Barber Lumber Company was established in 1902 with 25,000 acres of holdings in the Boise and Crooked River watersheds. Barber Dam, a “crib & timber” structure was completed by the Barber Lumber Company, on the river just south* of here in 1905. The dam was constructed to provide a holding pond for logs destined for the mill at Barberton, the company town. The sawmill was completed in 1906. Both the mill and town were on the north side of the Boise River; Barberton was located downriver from the mill and north of what is now Hwy. 21. The former mill pond is now within the Barber Pool Conservation Area.
A small powerhouse, capable of producing 4.14 megawatts of power, was constructed on the north side of the dam to generate power for the mill and town. Ada County acquired the dam in 1977 and later sold it to a private company, which still operates it today. Barber Dam was quite big and it included a fish ladder because the Boise River teemed with salmon and steelhead in the 1800s. Sadly, employees of Barber Lumber Company stated that 1916 was the last year spring Chinook salmon were observed at Barber Dam’s fish ladder.

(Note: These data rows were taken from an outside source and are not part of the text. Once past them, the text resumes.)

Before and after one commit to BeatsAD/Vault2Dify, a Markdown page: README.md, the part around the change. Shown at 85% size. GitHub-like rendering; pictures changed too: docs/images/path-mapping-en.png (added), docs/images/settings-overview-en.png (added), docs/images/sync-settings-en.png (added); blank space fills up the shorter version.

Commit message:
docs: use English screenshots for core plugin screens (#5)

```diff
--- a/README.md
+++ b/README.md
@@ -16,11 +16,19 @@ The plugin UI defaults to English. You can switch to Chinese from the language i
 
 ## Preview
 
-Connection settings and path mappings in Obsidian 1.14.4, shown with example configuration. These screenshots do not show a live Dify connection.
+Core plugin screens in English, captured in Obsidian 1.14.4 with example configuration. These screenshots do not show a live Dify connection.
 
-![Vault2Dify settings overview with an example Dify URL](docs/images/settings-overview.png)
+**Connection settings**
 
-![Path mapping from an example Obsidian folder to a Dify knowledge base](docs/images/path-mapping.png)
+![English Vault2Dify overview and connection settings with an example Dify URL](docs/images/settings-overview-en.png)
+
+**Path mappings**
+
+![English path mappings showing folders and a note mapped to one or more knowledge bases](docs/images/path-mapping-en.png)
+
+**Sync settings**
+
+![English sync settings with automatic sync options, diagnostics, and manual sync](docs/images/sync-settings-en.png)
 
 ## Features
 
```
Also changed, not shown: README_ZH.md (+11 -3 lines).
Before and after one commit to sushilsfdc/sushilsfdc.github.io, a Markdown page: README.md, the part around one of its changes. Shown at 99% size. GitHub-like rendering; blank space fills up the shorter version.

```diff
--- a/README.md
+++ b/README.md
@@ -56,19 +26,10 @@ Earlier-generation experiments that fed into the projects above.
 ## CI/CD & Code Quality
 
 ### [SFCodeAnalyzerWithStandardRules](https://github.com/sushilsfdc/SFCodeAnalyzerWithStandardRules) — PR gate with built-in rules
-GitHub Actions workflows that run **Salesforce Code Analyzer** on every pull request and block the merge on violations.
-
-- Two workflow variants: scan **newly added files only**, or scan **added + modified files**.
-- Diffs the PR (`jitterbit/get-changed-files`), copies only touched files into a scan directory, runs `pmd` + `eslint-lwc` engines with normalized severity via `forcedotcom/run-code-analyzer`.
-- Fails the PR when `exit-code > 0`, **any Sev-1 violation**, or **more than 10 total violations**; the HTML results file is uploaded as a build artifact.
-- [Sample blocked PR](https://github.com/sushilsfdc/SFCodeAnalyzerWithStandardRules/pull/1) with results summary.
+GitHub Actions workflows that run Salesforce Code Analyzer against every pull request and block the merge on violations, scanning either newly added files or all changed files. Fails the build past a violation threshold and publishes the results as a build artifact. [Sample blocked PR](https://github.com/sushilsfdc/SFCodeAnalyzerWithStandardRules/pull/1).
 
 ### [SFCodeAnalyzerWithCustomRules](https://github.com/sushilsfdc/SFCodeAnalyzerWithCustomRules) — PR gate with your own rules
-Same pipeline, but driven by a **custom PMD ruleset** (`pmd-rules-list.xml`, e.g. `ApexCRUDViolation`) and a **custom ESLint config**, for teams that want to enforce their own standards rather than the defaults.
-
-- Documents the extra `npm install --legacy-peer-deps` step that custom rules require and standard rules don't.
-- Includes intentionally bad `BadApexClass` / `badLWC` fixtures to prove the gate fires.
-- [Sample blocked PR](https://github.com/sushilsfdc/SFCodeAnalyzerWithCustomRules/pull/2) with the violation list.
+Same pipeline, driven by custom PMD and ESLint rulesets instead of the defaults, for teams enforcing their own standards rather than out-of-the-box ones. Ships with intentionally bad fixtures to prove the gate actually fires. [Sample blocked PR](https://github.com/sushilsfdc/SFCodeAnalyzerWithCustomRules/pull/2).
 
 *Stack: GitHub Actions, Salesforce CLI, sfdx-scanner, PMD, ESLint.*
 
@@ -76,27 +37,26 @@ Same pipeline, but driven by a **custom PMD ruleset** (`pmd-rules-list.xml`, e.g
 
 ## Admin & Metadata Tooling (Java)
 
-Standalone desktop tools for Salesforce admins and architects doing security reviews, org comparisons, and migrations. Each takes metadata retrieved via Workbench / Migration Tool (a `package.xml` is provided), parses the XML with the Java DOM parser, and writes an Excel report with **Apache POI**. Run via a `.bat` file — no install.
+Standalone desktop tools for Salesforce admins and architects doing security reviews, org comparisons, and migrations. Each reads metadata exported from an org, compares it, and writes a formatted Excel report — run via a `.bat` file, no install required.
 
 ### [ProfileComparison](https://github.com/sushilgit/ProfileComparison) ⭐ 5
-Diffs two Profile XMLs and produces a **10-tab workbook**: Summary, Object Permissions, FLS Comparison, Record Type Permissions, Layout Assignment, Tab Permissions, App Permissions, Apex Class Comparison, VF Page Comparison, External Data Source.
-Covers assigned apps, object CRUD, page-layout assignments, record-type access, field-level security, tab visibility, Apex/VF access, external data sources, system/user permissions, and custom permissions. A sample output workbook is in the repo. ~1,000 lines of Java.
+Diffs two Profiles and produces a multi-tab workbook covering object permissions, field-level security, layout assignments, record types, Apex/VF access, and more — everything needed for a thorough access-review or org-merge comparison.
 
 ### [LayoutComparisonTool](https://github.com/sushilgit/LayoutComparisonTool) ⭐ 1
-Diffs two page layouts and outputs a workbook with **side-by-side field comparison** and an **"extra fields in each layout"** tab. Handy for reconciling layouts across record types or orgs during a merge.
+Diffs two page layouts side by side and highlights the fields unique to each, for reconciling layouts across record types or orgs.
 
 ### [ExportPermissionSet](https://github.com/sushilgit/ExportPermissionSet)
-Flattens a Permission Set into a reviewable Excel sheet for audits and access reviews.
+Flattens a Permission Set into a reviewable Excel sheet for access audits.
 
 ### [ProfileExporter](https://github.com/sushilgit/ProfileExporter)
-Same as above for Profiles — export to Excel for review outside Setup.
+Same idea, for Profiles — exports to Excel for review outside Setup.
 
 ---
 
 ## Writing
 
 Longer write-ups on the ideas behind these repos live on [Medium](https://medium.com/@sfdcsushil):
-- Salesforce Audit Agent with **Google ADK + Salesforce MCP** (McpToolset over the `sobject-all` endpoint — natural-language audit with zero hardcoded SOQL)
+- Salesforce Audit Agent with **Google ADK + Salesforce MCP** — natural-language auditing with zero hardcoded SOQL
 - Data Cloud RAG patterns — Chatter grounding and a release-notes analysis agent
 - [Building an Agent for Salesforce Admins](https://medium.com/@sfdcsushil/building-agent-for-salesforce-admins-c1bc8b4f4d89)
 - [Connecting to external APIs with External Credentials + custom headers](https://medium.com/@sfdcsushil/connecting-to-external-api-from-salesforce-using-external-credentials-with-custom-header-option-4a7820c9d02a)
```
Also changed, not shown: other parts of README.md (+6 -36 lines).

Barber Lumber Company originally planned to float logs downriver from the Boise Basin forests, but this proved to be impractical. A rail line was eventually constructed to Centerville but it wasn’t very profitable. The Barber Mill was dismantled in 1934 and railroad was abandoned in 1935